ASSIGNED TASK: Copy out each line of the data that includes the string "solid".

[Web page edit records]
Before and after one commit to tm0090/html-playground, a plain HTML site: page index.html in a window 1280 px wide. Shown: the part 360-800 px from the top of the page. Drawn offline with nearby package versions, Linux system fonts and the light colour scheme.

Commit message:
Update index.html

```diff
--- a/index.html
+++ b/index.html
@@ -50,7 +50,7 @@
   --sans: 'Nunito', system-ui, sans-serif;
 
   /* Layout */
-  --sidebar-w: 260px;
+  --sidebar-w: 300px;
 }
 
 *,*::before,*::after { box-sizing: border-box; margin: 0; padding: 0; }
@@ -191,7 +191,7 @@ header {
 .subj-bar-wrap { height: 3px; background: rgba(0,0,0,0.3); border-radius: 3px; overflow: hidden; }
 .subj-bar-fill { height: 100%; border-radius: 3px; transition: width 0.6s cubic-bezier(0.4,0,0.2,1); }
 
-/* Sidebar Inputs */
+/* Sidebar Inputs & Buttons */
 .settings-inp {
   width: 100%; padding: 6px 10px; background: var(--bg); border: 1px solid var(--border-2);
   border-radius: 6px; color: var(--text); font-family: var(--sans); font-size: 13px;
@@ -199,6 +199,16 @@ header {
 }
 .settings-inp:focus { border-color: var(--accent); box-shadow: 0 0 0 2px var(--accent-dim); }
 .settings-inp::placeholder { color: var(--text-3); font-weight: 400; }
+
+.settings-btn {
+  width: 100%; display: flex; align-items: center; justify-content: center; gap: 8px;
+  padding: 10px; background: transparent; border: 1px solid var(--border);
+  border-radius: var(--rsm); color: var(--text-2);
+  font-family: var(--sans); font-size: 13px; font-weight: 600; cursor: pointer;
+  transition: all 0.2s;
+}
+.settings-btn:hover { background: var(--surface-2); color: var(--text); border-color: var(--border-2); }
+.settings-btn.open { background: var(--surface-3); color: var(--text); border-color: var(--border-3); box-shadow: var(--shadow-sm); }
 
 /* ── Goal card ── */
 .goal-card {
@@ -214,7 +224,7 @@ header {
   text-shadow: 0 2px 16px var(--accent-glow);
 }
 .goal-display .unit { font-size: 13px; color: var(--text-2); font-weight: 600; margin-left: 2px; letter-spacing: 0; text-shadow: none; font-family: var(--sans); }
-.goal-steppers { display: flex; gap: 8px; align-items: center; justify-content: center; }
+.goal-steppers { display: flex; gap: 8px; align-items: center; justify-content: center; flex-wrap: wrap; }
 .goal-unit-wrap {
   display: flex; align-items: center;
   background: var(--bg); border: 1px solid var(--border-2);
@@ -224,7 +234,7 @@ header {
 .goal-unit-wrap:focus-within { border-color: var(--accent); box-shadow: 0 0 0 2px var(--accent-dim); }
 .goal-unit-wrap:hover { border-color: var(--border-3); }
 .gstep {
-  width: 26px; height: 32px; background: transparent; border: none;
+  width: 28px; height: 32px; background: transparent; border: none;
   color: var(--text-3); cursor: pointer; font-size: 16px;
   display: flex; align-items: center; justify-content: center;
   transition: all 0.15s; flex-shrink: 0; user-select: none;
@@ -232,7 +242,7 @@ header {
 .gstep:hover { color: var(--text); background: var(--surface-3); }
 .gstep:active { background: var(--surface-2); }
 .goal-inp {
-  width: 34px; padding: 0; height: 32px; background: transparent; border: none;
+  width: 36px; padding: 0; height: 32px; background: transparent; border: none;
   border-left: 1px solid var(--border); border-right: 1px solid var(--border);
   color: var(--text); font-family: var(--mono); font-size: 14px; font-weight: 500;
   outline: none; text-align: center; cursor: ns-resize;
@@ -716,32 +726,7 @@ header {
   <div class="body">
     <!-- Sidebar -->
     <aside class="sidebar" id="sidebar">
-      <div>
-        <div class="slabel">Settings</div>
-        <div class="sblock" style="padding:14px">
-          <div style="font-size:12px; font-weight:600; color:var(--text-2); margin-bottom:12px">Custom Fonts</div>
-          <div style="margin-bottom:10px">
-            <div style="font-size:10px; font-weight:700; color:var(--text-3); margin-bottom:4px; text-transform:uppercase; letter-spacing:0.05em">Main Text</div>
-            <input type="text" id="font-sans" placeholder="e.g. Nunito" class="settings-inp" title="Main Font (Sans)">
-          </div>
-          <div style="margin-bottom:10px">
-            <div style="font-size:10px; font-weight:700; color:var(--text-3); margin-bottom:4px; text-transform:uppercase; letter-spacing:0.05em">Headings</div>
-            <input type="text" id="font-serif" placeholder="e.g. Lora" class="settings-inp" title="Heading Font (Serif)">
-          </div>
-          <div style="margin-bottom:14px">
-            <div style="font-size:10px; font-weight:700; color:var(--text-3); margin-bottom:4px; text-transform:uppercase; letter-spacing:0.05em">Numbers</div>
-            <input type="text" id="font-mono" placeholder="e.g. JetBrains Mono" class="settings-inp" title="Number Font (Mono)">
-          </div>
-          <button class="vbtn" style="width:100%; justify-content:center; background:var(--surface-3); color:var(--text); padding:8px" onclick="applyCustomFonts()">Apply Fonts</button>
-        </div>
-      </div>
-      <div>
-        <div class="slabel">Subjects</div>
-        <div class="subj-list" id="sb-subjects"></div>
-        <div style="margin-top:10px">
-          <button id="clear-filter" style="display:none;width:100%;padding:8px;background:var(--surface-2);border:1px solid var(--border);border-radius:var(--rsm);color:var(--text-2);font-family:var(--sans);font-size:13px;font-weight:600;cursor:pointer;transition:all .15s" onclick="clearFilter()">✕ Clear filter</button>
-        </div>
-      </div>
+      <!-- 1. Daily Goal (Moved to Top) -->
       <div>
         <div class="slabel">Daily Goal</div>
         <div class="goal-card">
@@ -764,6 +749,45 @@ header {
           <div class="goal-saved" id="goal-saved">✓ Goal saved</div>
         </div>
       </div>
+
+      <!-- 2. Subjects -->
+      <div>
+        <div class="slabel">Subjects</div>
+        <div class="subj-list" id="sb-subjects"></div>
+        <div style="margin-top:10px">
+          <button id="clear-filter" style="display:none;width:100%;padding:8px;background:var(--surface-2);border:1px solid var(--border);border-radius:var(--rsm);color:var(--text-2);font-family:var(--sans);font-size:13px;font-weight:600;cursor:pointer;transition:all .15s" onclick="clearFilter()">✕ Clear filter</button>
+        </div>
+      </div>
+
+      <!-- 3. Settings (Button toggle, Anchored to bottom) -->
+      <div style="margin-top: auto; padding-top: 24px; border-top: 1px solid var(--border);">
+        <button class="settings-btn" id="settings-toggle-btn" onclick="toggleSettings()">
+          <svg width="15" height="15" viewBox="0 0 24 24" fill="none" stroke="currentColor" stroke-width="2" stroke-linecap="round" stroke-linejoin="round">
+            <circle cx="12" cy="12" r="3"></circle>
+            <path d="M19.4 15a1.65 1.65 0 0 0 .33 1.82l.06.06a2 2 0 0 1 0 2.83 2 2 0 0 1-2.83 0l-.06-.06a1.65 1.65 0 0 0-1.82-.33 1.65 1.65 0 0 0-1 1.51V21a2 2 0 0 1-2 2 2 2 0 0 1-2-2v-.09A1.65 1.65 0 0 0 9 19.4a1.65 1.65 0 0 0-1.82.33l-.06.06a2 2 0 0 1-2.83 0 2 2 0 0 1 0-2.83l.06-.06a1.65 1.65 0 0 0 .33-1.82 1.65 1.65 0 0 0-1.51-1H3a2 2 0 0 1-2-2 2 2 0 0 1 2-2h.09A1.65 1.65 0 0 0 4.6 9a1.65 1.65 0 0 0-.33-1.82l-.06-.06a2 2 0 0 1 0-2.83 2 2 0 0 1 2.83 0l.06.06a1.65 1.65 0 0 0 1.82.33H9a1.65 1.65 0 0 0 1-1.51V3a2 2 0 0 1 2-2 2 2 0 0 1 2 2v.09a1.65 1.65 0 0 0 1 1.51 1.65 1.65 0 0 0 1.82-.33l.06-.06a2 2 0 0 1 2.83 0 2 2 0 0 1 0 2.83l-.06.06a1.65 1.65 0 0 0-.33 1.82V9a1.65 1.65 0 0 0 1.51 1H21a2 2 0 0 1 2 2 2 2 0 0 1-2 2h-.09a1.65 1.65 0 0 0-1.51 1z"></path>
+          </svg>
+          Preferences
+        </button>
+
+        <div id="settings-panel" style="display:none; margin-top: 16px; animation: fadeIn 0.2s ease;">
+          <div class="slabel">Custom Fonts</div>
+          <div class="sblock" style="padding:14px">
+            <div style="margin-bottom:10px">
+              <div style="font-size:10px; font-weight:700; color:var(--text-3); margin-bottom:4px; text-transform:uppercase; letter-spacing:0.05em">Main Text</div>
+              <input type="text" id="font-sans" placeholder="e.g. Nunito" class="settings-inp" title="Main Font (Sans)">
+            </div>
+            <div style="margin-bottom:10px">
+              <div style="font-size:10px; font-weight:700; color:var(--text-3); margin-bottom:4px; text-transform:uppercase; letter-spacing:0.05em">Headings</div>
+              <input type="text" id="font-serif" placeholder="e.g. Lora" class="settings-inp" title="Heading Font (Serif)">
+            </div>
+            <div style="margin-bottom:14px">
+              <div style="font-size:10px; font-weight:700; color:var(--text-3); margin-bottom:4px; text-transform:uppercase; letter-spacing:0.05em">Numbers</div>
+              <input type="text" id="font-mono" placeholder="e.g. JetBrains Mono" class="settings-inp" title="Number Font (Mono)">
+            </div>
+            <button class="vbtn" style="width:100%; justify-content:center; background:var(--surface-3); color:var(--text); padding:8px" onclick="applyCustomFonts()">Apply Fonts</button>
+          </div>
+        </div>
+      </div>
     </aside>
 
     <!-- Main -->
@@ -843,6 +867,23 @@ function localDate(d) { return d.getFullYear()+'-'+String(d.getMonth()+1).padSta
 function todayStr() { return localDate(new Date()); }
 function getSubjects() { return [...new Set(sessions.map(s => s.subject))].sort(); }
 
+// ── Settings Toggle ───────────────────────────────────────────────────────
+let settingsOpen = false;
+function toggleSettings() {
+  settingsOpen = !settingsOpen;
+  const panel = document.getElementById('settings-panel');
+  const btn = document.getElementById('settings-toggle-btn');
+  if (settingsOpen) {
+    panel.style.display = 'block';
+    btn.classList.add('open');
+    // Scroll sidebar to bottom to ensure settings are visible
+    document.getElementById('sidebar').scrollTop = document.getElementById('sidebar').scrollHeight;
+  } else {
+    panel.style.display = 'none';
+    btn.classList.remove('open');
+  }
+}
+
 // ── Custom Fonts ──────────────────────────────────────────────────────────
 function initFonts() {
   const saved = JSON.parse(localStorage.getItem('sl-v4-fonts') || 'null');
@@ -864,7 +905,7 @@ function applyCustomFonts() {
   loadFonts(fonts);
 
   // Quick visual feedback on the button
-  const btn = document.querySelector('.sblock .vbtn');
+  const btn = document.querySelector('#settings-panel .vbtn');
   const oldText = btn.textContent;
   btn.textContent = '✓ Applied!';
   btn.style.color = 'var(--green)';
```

TASK OUTPUT:
   width: 100%; padding: 6px 10px; background: var(--bg); border: 1px solid var(--border-2);
+  padding: 10px; background: transparent; border: 1px solid var(--border);
   background: var(--bg); border: 1px solid var(--border-2);
   border-left: 1px solid var(--border); border-right: 1px solid var(--border);
-          <button id="clear-filter" style="display:none;width:100%;padding:8px;background:var(--surface-2);border:1px solid var(--border);border-radius:var(--rsm);color:var(--text-2);font-family:var(--sans);font-size:13px;font-weight:600;cursor:pointer;transition:all .15s" onclick="clearFilter()">✕ Clear filter</button>
+          <button id="clear-filter" style="display:none;width:100%;padding:8px;background:var(--surface-2);border:1px solid var(--border);border-radius:var(--rsm);color:var(--text-2);font-family:var(--sans);font-size:13px;font-weight:600;cursor:pointer;transition:all .15s" onclick="clearFilter()">✕ Clear filter</button>
+      <div style="margin-top: auto; padding-top: 24px; border-top: 1px solid var(--border);">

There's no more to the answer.